(a) Rotation of Barrel. The systems which come under this heading differ very considerably in what might be called the degree of breech-locking obtained. At least one of them, the 1911 Steyr, has as positive a lock as for instance the Mauser; in others the locking pro­ vided for is of the slightest, and cannot produce more than a very short delay in breech opening; actually these depend for their success upon the same factors as many blow-back actions, viz., a fairly heavy breech-block and recoil spring with the addition of some frictional elements. Turning barrel systems have for this reason been variously described by some authors as “semi-locked actions”, and as “hesitation” or “delay systems”; but strictly speaking they should be classified as locked-breech mechanisms because in every case the breech is undoubtedly locked to the barrel at the moment of firing, though it is pretty certain that in one system, the Savage, opening of the breech starts to take place almost immediately, probably as soon as with any blow-back action, but this is of no great moment as the ammunition used is of low power. There is, however, some justification for the claim, (in the case of the Savage) that the breech-block and recoiling parts can be made lighter than they would need to be if the action were a plain blow-back one; in actual fact the Savage breech is lighter than that of any blow-back pistol firing the same cartridge; but it should also be stated that the Savage has in the opinion of many a noticeably unpleasant recoil, which is probably not unconnected with this reduction in weight of the recoiling parts.


Schwarzlose 1895 (Long recoil)

Browning 1897 ( 2)

Browning 1905

Roth-Steyr  (90 degrees of rotation)

Steyr 1911 ( 60 degrees of rotation)

Savage  (5 degrees of rotation)

Czech 9 mm. 1925 (30 degrees of rotation)

These are all pistols; so far as is known no rifles or machine-guns have been designed on a turning barrel system. The Savage also differs from all the other turning barrel systems in its extent of barrel recoil, for this is very short and indeed is practically negligible, the barrel lug being given just sufficient play in its seating on the receiver to allow of the turning movement imparted by an obliquely cut shoulder on the breech slide. The· 1897 Browning, Roth-Steyr and Steyr-Hahn allow considerable recoil of the barrel before unlocking occurs, (half an inch in the case of the second pistol) while the 1895 Schwarzlose is a long recoil system.

(b) Rotation of Breech-Bolt. Systems on this principle are relatively more frequent than turning barrel actions. They all provide locks of the most positive order, and the principle lends itself particularly to long recoil mechanisms.



Schwarzlose 1898  (Short recoil)

Hauf  (Short recoil)

Clausius (Short recoil)

Mars (Long recoil)

Roth-Sauer (Long recoil)

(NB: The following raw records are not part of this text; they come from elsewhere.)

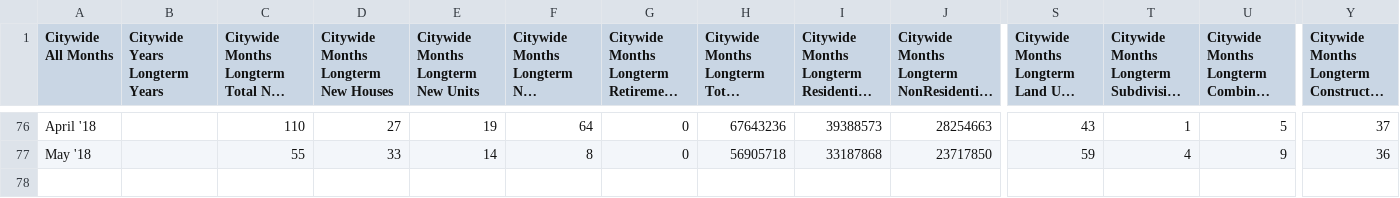
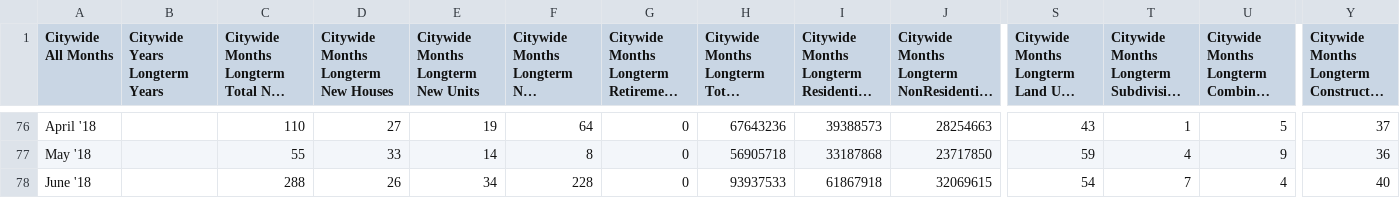
Before and after one commit to wccdigital/graphs, a CSV file: data/CitywideBCdataMonthly.csv, drawn as a sheet; only a part is shown, gaps mark what is left out; long unchanged cells end in …; rows hold the shown columns only; the diff names each change by its address in the sheet, - before the commit and + after, or states it on an @@ line.

Commit message:
Add files via upload

```diff
--- a/data/CitywideBCdataMonthly.csv
+++ b/data/CitywideBCdataMonthly.csv
+row 78: June '18 |  | 288 | 26 | 34 | 228 | 0 | 93937533 | 61867918 | 32069615 | 54 | 7 | 4 | 40
```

All of these employ rotation of a solid bolt to lock the breech, with lugs cut on the bolt-head engaging in slots in the action-body or barrel extension, a principle similar to that in use with modern bolt­ action rifles. The Mars and 1898 Schwarzlose employ four segmental lugs and require a turn of one eighth of a circle (45 degrees) to engage in their recesses; the Hauf has three; while the Roth-Sauer employs but one only which engages in a recess above the entrance to the chamber and takes only about 20 degrees of rotation to lock the bolt. This unsymmetrical arrangement is theoretically objectionable because it gives rise to considerable vibrations in a vertical plane and is obviously a weak arrangement, but while such considerations are of great importance in a rifle, affecting both strength and accuracy, they are really quite negligible in a pocket pistol firing a comparatively weak cartridge such as this. The Krag-Jorgensen Rifle is the classical example of a single bolt lug in which asymmetrical stresses are produced. Clausius has a single large stud or pin engaging in a slot at the side of the barrel extension in his original specification, but adopted four segmental lugs in a later model. One of his patents introduced a further novel feature; the barrel is fixed, but the chamber, which consist of a steel liner within the barrel, recoils locked to the bolt and behaves in other respects as a moving barrel. The Mars and the 1898 Schwarzlose are adapted to powerful ammunition and require the strength of breech provided by their four lugs, and the same is probably true of the Hauf and the Clausius pistols, but the Roth-Sauer uses a short and relatively weak 7.65 mm. cartridge.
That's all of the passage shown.